Continue Reading Is Your Criminal Screening Process Compliant?

On April 24, 2013, a federal jury in the Northern District of California found former Korn/Ferry International corporate executive recruiter, David Nosal, guilty on six counts of conspiracy, stealing trade secrets, and violations of the Computer Fraud and Abuse Act (“CFAA”). An appeal is expected, however.
Continue Reading Federal Jury Finds Executive Recruiter Guilty Stealing Trade Secrets From Former Employer In Order to Start Competing Business

In Elijahjuan v. Superior Court, Case No. B234794 (2nd Dist, Div. 8, Oct. 17, 2012), the California Court of Appeal held that the specific language of an agreement did not require plaintiffs to arbitrate their claims for misclassification as independent contractors in a wage and hour putative class action, concluding that the arbitration language covered only disputes arising from the “application or interpretation” of the plaintiffs’ work agreements.
Continue Reading In A 2-to-1 Split Decision, The California Court Of Appeal Parses The Language Of An Agreement And Denies Arbitration Of California Labor Code Claims

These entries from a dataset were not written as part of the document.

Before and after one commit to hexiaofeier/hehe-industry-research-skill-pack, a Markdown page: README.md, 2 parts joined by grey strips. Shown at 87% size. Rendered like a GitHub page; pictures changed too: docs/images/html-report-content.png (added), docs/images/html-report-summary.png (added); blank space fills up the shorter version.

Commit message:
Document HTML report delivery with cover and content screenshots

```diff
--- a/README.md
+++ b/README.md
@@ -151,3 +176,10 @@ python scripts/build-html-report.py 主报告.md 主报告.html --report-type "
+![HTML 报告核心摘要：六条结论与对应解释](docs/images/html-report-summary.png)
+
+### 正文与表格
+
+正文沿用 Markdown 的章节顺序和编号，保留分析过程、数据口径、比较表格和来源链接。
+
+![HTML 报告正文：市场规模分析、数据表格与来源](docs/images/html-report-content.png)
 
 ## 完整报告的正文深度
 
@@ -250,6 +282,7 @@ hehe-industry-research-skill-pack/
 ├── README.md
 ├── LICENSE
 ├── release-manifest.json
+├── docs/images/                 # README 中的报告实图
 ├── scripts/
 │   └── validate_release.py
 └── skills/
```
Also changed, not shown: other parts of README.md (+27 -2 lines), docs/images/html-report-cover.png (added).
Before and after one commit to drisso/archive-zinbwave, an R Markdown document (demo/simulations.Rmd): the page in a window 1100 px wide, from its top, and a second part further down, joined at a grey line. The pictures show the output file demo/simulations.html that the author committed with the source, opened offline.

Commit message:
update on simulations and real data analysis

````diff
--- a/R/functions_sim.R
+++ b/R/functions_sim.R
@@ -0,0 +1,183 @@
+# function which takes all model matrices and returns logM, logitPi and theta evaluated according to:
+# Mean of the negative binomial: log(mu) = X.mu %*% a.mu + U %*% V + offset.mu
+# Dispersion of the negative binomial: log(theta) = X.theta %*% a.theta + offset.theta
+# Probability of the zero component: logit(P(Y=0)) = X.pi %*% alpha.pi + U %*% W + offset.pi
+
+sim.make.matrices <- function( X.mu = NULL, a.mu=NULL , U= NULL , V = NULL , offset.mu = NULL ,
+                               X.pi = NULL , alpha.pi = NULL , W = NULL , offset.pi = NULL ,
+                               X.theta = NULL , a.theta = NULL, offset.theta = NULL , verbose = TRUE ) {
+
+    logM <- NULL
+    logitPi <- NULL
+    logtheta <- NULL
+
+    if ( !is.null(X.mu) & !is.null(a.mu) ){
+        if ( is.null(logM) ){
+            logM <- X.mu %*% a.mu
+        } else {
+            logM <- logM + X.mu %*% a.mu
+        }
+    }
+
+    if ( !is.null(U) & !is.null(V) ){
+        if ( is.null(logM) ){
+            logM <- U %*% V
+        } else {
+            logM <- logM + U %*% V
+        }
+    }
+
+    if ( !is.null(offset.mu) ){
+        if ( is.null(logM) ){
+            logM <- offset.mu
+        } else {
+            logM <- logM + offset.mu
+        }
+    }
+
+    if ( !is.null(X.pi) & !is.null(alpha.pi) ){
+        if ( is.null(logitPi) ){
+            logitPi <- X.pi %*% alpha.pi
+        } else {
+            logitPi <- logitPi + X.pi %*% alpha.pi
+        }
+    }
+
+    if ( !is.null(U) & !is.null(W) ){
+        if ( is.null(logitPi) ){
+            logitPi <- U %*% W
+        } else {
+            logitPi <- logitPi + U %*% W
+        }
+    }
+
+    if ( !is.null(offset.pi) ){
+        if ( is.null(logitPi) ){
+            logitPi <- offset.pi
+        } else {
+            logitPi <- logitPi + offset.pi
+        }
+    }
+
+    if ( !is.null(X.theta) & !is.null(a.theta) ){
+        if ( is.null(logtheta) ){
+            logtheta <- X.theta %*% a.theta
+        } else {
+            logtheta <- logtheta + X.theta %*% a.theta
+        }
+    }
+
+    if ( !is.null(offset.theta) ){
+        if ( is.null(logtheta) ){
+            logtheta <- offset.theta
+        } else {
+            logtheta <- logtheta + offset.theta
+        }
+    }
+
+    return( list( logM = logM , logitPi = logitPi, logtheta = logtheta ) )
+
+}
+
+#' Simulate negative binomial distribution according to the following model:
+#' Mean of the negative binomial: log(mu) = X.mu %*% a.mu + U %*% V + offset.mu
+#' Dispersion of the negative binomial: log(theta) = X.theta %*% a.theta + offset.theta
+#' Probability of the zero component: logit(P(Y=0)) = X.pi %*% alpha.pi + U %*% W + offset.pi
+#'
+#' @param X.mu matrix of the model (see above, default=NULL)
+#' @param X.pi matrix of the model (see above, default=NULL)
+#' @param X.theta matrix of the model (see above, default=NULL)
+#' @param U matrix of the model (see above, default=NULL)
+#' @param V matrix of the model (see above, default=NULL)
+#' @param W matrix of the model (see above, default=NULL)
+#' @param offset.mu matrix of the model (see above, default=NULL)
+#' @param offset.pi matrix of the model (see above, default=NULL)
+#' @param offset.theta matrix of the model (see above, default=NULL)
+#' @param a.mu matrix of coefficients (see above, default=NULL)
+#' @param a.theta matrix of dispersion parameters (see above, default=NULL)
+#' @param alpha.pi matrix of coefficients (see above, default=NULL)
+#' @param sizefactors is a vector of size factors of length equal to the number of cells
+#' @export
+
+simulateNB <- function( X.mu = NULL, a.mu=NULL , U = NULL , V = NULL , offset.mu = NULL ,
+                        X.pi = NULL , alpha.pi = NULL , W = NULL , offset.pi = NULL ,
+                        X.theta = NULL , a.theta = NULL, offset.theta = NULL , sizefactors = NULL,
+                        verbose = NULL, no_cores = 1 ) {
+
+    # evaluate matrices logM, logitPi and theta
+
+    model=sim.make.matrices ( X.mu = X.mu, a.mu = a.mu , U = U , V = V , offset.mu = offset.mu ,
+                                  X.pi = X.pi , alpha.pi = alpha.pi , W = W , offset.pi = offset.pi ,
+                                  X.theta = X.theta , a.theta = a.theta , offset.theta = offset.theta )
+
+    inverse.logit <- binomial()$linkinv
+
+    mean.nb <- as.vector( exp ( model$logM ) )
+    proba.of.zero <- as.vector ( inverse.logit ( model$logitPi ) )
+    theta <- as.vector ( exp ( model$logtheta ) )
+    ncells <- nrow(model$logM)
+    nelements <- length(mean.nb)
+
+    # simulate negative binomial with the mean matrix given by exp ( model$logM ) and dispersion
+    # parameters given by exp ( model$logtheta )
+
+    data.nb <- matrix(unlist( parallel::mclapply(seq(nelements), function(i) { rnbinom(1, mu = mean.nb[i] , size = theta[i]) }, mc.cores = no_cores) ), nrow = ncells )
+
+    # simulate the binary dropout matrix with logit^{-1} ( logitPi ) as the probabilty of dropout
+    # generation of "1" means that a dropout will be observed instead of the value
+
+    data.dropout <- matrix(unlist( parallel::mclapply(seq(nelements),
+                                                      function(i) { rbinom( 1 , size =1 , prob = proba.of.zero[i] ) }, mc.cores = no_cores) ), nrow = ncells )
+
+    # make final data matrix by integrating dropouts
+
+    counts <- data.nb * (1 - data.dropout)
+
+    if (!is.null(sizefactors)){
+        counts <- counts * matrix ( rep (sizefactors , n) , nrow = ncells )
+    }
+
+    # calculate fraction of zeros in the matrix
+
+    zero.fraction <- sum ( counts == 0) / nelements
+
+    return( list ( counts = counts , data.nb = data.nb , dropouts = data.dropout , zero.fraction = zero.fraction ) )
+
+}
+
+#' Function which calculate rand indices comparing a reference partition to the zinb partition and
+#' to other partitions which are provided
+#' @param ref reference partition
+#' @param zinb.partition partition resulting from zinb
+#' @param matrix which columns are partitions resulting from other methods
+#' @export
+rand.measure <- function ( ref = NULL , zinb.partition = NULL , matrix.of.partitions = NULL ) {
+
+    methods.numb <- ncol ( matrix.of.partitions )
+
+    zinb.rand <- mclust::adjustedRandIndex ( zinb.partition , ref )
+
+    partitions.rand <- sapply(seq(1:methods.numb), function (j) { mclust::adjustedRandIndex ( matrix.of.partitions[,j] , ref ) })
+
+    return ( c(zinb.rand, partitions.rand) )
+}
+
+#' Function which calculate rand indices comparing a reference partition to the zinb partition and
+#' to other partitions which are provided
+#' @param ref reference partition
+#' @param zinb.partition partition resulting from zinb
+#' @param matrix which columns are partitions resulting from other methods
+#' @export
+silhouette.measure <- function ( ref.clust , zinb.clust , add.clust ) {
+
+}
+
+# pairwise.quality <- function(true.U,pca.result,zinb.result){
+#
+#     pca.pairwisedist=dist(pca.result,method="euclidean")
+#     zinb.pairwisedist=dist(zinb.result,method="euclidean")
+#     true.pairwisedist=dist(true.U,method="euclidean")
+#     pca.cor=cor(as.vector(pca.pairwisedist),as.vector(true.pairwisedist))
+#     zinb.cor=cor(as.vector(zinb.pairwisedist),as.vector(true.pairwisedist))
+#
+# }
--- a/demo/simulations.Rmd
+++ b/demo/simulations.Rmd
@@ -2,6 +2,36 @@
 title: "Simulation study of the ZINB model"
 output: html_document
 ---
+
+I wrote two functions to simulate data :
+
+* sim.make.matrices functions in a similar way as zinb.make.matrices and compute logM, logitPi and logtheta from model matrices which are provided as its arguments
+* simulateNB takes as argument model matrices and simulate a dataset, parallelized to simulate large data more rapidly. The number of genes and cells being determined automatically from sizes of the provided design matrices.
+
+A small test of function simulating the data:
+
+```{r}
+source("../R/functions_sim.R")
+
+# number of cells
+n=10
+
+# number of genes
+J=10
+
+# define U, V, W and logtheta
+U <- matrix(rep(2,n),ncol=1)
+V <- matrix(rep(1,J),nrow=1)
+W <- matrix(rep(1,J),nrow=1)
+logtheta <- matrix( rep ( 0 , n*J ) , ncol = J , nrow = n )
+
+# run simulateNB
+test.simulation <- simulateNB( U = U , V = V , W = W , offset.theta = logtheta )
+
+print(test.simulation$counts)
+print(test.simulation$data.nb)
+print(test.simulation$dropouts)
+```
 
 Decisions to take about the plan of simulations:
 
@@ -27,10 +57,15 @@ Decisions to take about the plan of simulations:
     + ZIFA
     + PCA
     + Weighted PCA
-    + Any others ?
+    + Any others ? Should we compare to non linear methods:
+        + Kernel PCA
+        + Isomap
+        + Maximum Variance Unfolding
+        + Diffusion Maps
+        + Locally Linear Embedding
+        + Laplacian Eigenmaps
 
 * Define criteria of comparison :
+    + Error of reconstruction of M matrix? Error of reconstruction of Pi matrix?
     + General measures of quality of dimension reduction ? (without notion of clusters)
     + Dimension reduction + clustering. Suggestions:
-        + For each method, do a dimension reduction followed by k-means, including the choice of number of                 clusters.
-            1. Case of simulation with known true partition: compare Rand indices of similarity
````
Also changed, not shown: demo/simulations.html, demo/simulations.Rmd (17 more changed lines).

In the recent California Court of Appeal decision of Pulli v. Pony International, LLC, the court clarified that Labor Code section 206.5 prohibits an employer from requiring an employee to execute a release of a claim for wages only and does not prohibit the employer from requesting that the employee waive his right to a jury trial by agreeing to arbitrate his employment-related claims. Although the court refused to rule on whether the arbitration agreement itself was enforceable (even though it expressly held that the provision was not automatically unenforceable), the decision appears to be at least a small victory for employers and plain language statutory constructionists.
Continue Reading California Court of Appeal Provides Clarification of Labor Code Section 206.5’s Restrictions on Releases of Wage Claims

In the published portion of its recent decision in Rickards v. United Parcel Service, Inc., Case No. B234192 (filed June 19, 2012), the California Court of Appeal held that a complaining employee can satisfy the jurisdictional prerequisites for filing a lawsuit under the Fair Employment and Housing Act (“FEHA”) by simply submitting a complaint through the Department of Fair Employment and Housing’s (“DFEH”) online automated system.
Continue Reading Court Rules that Employee’s Submission of Discrimination Complaint Through DFEH’s Online System is Sufficient to Meet Jurisdictional Prerequisite for Filing FEHA Lawsuit

On April 25, 2012, the United States Equal Employment Opportunity Commission (“EEOC”) issued updated enforcement guidance on employers’ use of arrest and conviction records when making employment decisions under Title VII of the Civil Rights Act of 1964 (“Title VII”). The EEOC’s guidance (the “Guidance”) is intended to codify and build on its prior policies concerning employers’ use of criminal records. Nevertheless, the Guidance, which is effective immediately, supersedes the EEOC’s prior policies on this issue.
Continue Reading The EEOC Issues Updated Guidance on Employer Use of Arrest and Conviction Records